Bibliographic Collection: 
MOCA Reference, APE
Publication Type: Journal Article
Authors: Ferland, Russell J; Eyaid, Wafaa; Collura, Randall V; Tully, Laura D; Hill, R Sean; Al-Nouri, Doha; Al-Rumayyan, Ahmed; Topcu, Meral; Gascon, Generoso; Bodell, Adria; Shugart, Yin Yao; Ruvolo, Maryellen; Walsh, Christopher A
Year of Publication: 2004
Journal: Nat Genet
Volume: 36
Issue: 9
Pagination: 1008-13
Date Published: 2004 Sep
Publication Language: eng
ISSN: 1061-4036
Keywords: Abnormalities, Multiple, Adaptor Proteins, Signal Transducing, Animals, Brain, Brain Stem, Cerebellum, Developmental Disabilities, Female, Humans, Infant, Magnetic Resonance Imaging, Male, Mice, Molecular Sequence Data, Mutation, Nerve Tissue Proteins, Pedigree, Phylogeny, Syndrome

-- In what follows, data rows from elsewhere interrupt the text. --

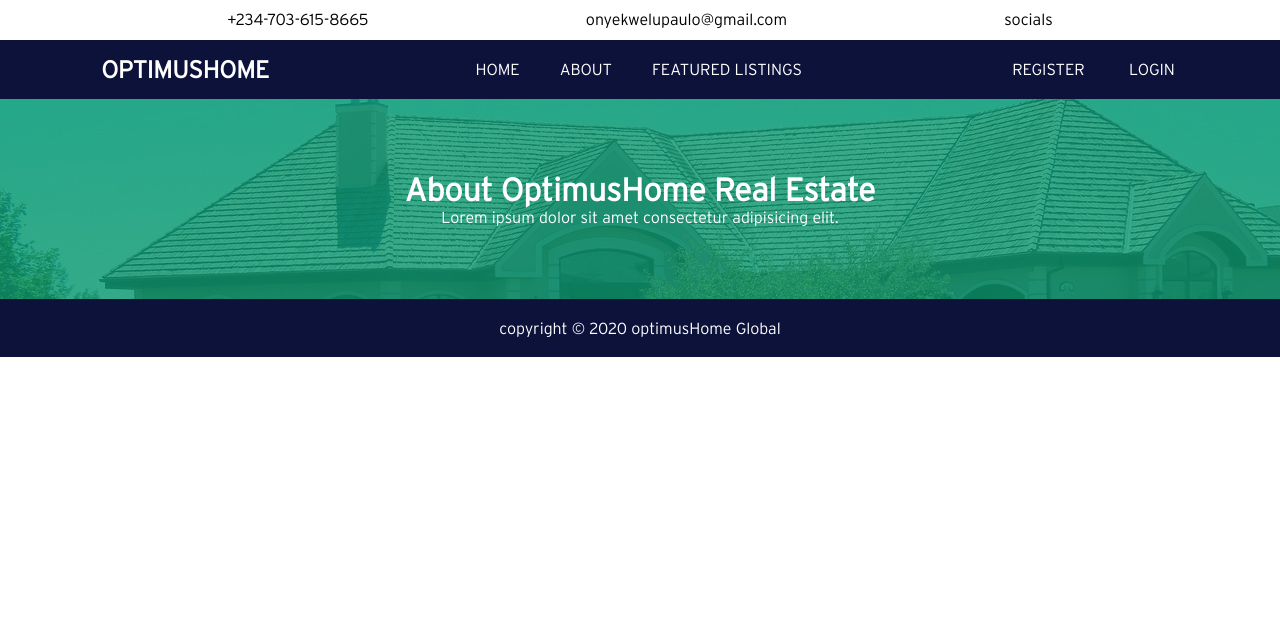
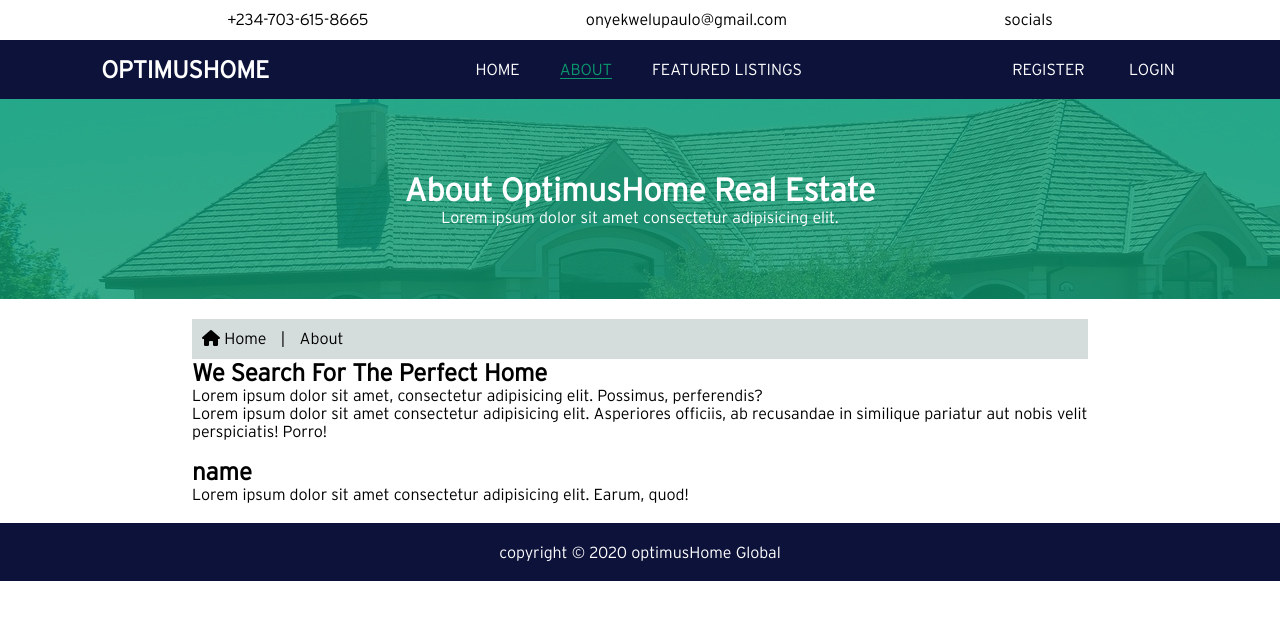
Before and after one commit to silanka007/optimushome, a Django app: page /about/ in a window 1280 px wide. Shown: the top 620 px of the page. Run offline with Django 3.2, Linux system fonts and the light colour scheme; some libraries are stand-ins or nearby versions; some web fonts are replaced.

Commit message:
about heading fixed, about info section drafted and ready for styling

```diff
--- a/optimushome/static/css/styles.css
+++ b/optimushome/static/css/styles.css
@@ -242,6 +242,31 @@ body {
           justify-content: center;
 }
 
+.about-container .about-info-container {
+  margin: 2rem 0;
+  width: 100%;
+}
+
+.about-container .about-info-container .about-info {
+  width: 70%;
+  margin: 0 auto;
+}
+
+.about-container .about-info-container .about-info .breadcrumb-list {
+  background: rgba(43, 88, 78, 0.2);
+  height: 4rem;
+}
+
+.about-container .about-info-container .about-info .breadcrumb-list .breadcrumb-items {
+  display: inline-block;
+  padding: 1rem;
+}
+
+.about-container .about-info-container .about-info .breadcrumb-list .breadcrumb-items a {
+  text-decoration: none;
+  color: black;
+}
+
 .footer {
   width: 100%;
   margin-top: auto;
--- a/optimushome/static/css/styles.scss
+++ b/optimushome/static/css/styles.scss
@@ -222,6 +222,33 @@ body{
             justify-content: center;
         }
     }
+
+    .about-info-container{
+        margin: 2rem 0;
+        width: 100%;
+
+        .about-info{
+            width: 70%;
+            margin: 0 auto;
+
+            .breadcrumb-list{
+                background: rgba($color: rgba(43, 88, 78, 0), $alpha: .2);
+                height: 4rem;
+
+                .breadcrumb-items{
+                    display: inline-block;
+                    padding: 1rem;
+
+                    a{
+                        text-decoration: none;
+                        color: black;
+                    }
+
+                }
+            }
+        }
+    }
+
 }
 
 
--- a/templates/pages/about.html
+++ b/templates/pages/about.html
@@ -2,6 +2,7 @@
 
 {% block content %}
 {% load static %}
+
 <main class="about-container">
     <div class="about-heading-section">
         <img class="about-heading-image" src="{% static './img/about_heading.jpg' %}" alt="">
@@ -10,13 +11,30 @@
             <p class="about-heading-paragraph">Lorem ipsum dolor sit amet consectetur adipisicing elit.</p>
         </div>
     </div>
-    <div class="about-info">
-        <section class="about-info-item">
-            <h2 class="about-info-item-title"></h2>
-        </section>
-        <section class="about-seller-of-the-month">
-            <h2 class="about-seller-of-the-month-title"></h2>
-        </section>
+    <div class="about-info-container">
+        <div class="about-info">
+            <ul class="breadcrumb-list">
+                <li class="breadcrumb-items"><a href=""><i class="fas fa-home"></i> Home</a></li> |
+                <li class="breadcrumb-items"><a href="">About</a></li>
+            </ul>
+            <div class="about-info-section">
+                <section class="about-info-item">
+                    <h2 class="about-info-item-title">We Search For The Perfect Home</h2>
+                    <p class="about-info-item-paragraph1">Lorem ipsum dolor sit amet, consectetur adipisicing elit. Possimus, perferendis?</p>
+                    <p class="about-info-item-paragraph2">
+                        Lorem ipsum dolor sit amet consectetur adipisicing
+                        elit. Asperiores officiis, ab recusandae in similique pariatur aut nobis velit perspiciatis!
+                        Porro!
+                    </p>
+                </section>
+                <section class="about-seller-of-the-month">
+                    <img class="about-seller-of-the-month-image" src="" alt="">
+                    <h2 class="about-seller-of-the-month-title">name</h2>
+                    <p class="about-seller-of-the-month-paragraph">Lorem ipsum dolor sit amet consectetur adipisicing elit. Earum, quod!</p>
+                </section>
+            </div>
+        </div>
     </div>
 </main>
+
 {% endblock %}
--- a/templates/pages/partials/_header.html
+++ b/templates/pages/partials/_header.html
@@ -11,9 +11,21 @@
             <h1><a href="{% url 'home' %}">OPTIMUSHOME</a></h1>
         </div>
         <ul class="nav-left">
-            <li class="nav-left-item"><a href="{% url 'home' %}">home</a></li>
-            <li class="nav-left-item"><a href="{% url 'about' %}">about</a></li>
-            <li class="nav-left-item"><a href="{% url 'home' %}">featured listings</a></li>
+            <li class="nav-left-item">
+                <a href="{% url 'home' %}" {% if '/' == request.path %} style="color: rgb(11, 150, 108); border-bottom: 1px solid" {% endif %}>
+                    home
+                </a>
+            </li>
+            <li class="nav-left-item">
+                <a href="{% url 'about' %}" {% if 'about' in request.path %} style="color: rgb(11, 150, 108); border-bottom: 1px solid" {% endif %}>
+                    about
+                </a>
+            </li>
+            <li class="nav-left-item">
+                <a href="{% url 'home' %}">
+                    featured listings
+                </a>
+            </li>
         </ul>
         <ul class="nav-right">
             <li class="nav-left-item"><a href="">register</a></li>
```
Also changed, not shown: 1 other file.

Joubert syndrome is a congenital brain malformation of the cerebellar vermis and brainstem with abnormalities of axonal decussation (crossing in the brain) affecting the corticospinal tract and superior cerebellar peduncles. Individuals with Joubert syndrome have motor and behavioral abnormalities, including an inability to walk due to severe clumsiness and 'mirror' movements, and cognitive and behavioral disturbances. Here we identified a locus associated with Joubert syndrome, JBTS3, on chromosome 6q23.2-q23.3 and found three deleterious mutations in AHI1, the first gene to be associated with Joubert syndrome. AHI1 is most highly expressed in brain, particularly in neurons that give rise to the crossing axons of the corticospinal tract and superior cerebellar peduncles. Comparative genetic analysis of AHI1 indicates that it has undergone positive evolutionary selection along the human lineage. Therefore, changes in AHI1 may have been important in the evolution of human-specific motor behaviors.

DOI: 10.1038/ng1419
Alternate Journal: Nat. Genet.